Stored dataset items
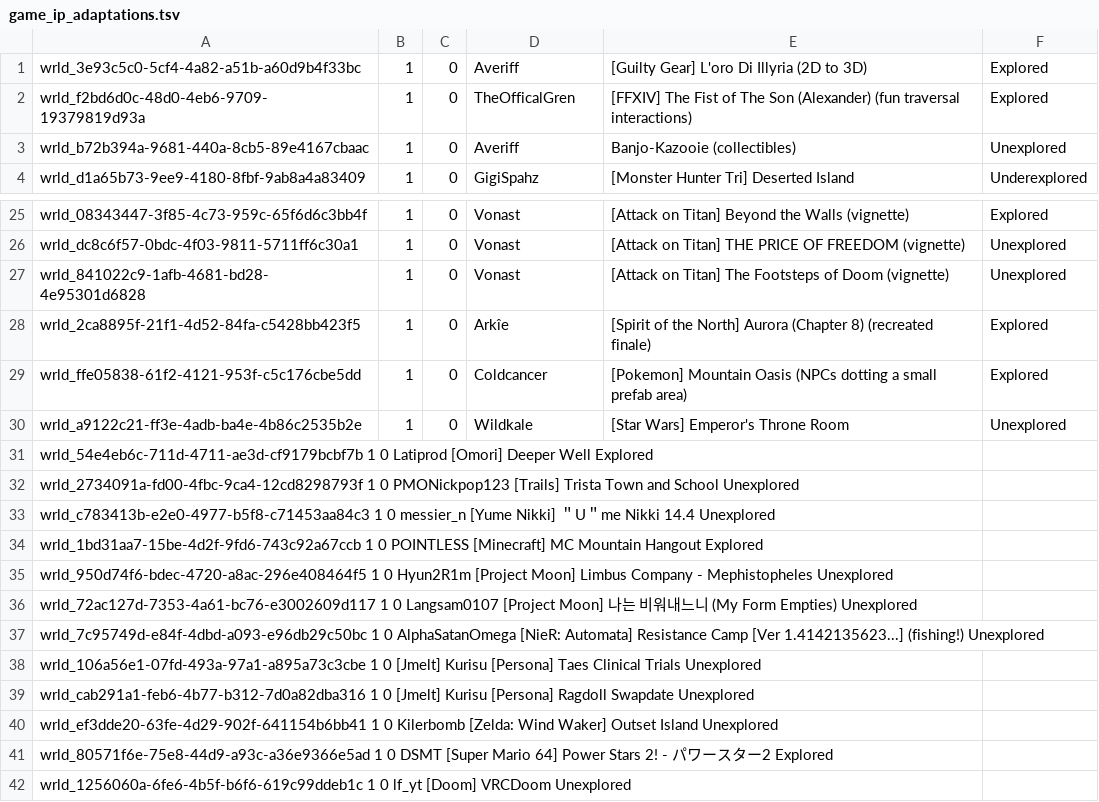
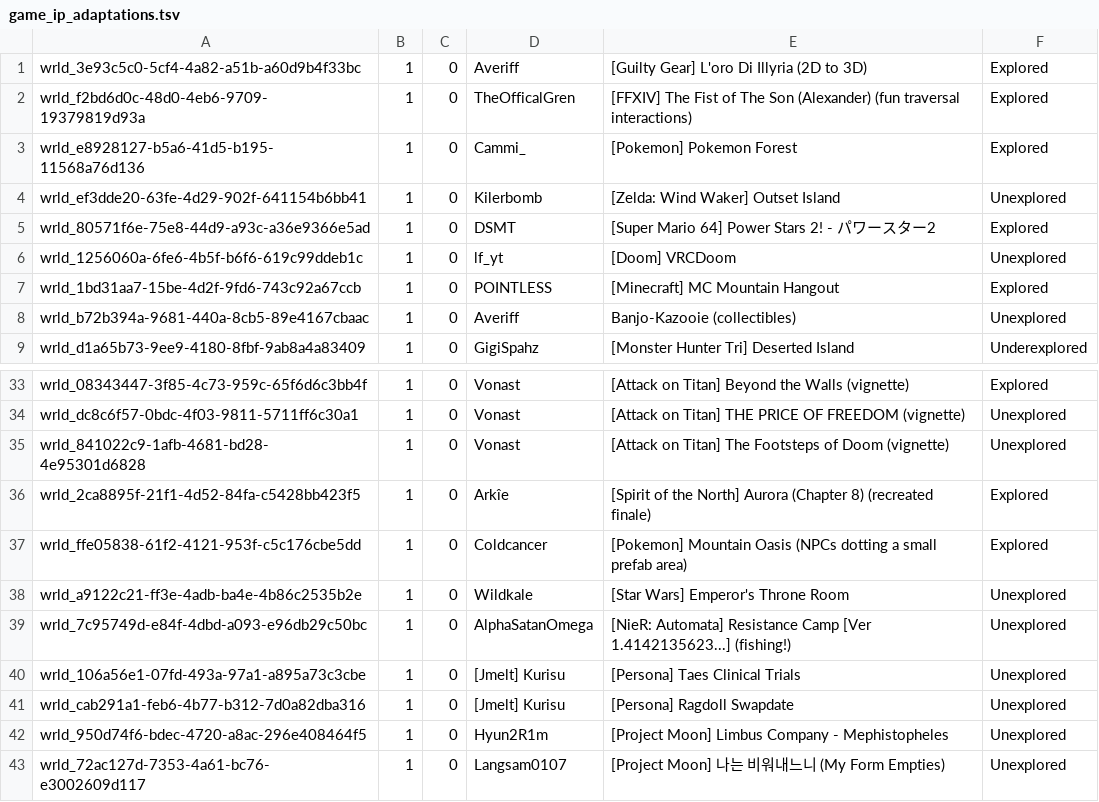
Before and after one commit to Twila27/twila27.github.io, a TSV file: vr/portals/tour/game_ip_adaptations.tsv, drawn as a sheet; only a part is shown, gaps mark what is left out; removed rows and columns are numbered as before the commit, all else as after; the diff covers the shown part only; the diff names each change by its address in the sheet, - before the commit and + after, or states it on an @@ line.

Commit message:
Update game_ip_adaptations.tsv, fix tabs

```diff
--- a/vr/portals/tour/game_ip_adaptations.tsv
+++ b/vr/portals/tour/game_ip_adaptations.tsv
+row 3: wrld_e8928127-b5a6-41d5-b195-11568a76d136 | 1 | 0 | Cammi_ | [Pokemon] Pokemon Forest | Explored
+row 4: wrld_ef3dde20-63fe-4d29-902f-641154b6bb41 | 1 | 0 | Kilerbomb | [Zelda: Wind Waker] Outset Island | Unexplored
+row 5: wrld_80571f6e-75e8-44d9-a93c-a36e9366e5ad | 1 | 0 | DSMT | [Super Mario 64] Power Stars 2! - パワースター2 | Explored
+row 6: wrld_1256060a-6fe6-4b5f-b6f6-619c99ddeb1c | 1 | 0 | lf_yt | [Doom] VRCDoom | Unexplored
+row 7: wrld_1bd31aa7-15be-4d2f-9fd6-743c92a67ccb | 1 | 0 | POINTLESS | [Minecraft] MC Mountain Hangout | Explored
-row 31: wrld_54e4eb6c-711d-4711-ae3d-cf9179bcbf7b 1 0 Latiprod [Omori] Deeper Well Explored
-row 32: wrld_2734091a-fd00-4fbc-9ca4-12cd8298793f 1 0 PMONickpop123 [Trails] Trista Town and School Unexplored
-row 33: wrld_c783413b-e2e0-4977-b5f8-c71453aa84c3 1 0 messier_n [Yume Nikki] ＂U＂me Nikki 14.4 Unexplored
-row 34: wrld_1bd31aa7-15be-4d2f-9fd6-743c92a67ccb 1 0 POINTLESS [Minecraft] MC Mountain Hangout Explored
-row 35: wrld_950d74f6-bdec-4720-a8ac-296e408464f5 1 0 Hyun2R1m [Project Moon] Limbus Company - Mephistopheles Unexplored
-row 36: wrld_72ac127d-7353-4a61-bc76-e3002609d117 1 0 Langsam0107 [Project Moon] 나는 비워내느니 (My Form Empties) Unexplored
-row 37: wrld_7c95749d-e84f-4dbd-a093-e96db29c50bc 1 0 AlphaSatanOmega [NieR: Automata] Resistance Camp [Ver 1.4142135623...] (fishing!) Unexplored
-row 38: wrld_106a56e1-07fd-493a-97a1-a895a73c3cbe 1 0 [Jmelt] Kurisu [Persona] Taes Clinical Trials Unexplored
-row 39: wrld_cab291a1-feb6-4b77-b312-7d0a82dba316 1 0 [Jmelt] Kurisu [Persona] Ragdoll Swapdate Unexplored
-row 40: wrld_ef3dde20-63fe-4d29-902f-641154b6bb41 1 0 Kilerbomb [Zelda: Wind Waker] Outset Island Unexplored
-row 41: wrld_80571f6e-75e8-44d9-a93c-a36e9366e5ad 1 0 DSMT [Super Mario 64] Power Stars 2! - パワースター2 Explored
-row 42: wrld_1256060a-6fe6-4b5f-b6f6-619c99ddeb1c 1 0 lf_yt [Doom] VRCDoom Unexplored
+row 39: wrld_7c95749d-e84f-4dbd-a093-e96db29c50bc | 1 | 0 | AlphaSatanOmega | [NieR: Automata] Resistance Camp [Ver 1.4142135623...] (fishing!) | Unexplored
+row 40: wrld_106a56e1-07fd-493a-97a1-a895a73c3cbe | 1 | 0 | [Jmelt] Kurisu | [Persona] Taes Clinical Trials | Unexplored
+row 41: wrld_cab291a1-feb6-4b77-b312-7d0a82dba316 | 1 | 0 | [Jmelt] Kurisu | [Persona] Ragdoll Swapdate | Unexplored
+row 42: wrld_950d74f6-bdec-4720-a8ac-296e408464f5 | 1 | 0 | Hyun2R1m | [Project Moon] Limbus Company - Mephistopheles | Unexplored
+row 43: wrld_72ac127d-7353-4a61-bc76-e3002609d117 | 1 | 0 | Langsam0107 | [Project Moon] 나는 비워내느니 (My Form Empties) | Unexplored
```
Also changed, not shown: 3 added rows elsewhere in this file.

EXERCISE GOAL
Word for word, give back each entry from above, but skip any picture.

SOLUTION TO THIS TASK
Before and after one commit to Twila27/twila27.github.io, a TSV file: vr/portals/tour/game_ip_adaptations.tsv, drawn as a sheet; only a part is shown, gaps mark what is left out; removed rows and columns are numbered as before the commit, all else as after; the diff covers the shown part only; the diff names each change by its address in the sheet, - before the commit and + after, or states it on an @@ line.

Commit message:
Update game_ip_adaptations.tsv, fix tabs

```diff
--- a/vr/portals/tour/game_ip_adaptations.tsv
+++ b/vr/portals/tour/game_ip_adaptations.tsv
+row 3: wrld_e8928127-b5a6-41d5-b195-11568a76d136 | 1 | 0 | Cammi_ | [Pokemon] Pokemon Forest | Explored
+row 4: wrld_ef3dde20-63fe-4d29-902f-641154b6bb41 | 1 | 0 | Kilerbomb | [Zelda: Wind Waker] Outset Island | Unexplored
+row 5: wrld_80571f6e-75e8-44d9-a93c-a36e9366e5ad | 1 | 0 | DSMT | [Super Mario 64] Power Stars 2! - パワースター2 | Explored
+row 6: wrld_1256060a-6fe6-4b5f-b6f6-619c99ddeb1c | 1 | 0 | lf_yt | [Doom] VRCDoom | Unexplored
+row 7: wrld_1bd31aa7-15be-4d2f-9fd6-743c92a67ccb | 1 | 0 | POINTLESS | [Minecraft] MC Mountain Hangout | Explored
-row 31: wrld_54e4eb6c-711d-4711-ae3d-cf9179bcbf7b 1 0 Latiprod [Omori] Deeper Well Explored
-row 32: wrld_2734091a-fd00-4fbc-9ca4-12cd8298793f 1 0 PMONickpop123 [Trails] Trista Town and School Unexplored
-row 33: wrld_c783413b-e2e0-4977-b5f8-c71453aa84c3 1 0 messier_n [Yume Nikki] ＂U＂me Nikki 14.4 Unexplored
-row 34: wrld_1bd31aa7-15be-4d2f-9fd6-743c92a67ccb 1 0 POINTLESS [Minecraft] MC Mountain Hangout Explored
-row 35: wrld_950d74f6-bdec-4720-a8ac-296e408464f5 1 0 Hyun2R1m [Project Moon] Limbus Company - Mephistopheles Unexplored
-row 36: wrld_72ac127d-7353-4a61-bc76-e3002609d117 1 0 Langsam0107 [Project Moon] 나는 비워내느니 (My Form Empties) Unexplored
-row 37: wrld_7c95749d-e84f-4dbd-a093-e96db29c50bc 1 0 AlphaSatanOmega [NieR: Automata] Resistance Camp [Ver 1.4142135623...] (fishing!) Unexplored
-row 38: wrld_106a56e1-07fd-493a-97a1-a895a73c3cbe 1 0 [Jmelt] Kurisu [Persona] Taes Clinical Trials Unexplored
-row 39: wrld_cab291a1-feb6-4b77-b312-7d0a82dba316 1 0 [Jmelt] Kurisu [Persona] Ragdoll Swapdate Unexplored
-row 40: wrld_ef3dde20-63fe-4d29-902f-641154b6bb41 1 0 Kilerbomb [Zelda: Wind Waker] Outset Island Unexplored
-row 41: wrld_80571f6e-75e8-44d9-a93c-a36e9366e5ad 1 0 DSMT [Super Mario 64] Power Stars 2! - パワースター2 Explored
-row 42: wrld_1256060a-6fe6-4b5f-b6f6-619c99ddeb1c 1 0 lf_yt [Doom] VRCDoom Unexplored
+row 39: wrld_7c95749d-e84f-4dbd-a093-e96db29c50bc | 1 | 0 | AlphaSatanOmega | [NieR: Automata] Resistance Camp [Ver 1.4142135623...] (fishing!) | Unexplored
+row 40: wrld_106a56e1-07fd-493a-97a1-a895a73c3cbe | 1 | 0 | [Jmelt] Kurisu | [Persona] Taes Clinical Trials | Unexplored
+row 41: wrld_cab291a1-feb6-4b77-b312-7d0a82dba316 | 1 | 0 | [Jmelt] Kurisu | [Persona] Ragdoll Swapdate | Unexplored
+row 42: wrld_950d74f6-bdec-4720-a8ac-296e408464f5 | 1 | 0 | Hyun2R1m | [Project Moon] Limbus Company - Mephistopheles | Unexplored
+row 43: wrld_72ac127d-7353-4a61-bc76-e3002609d117 | 1 | 0 | Langsam0107 | [Project Moon] 나는 비워내느니 (My Form Empties) | Unexplored
```
Also changed, not shown: 3 added rows elsewhere in this file.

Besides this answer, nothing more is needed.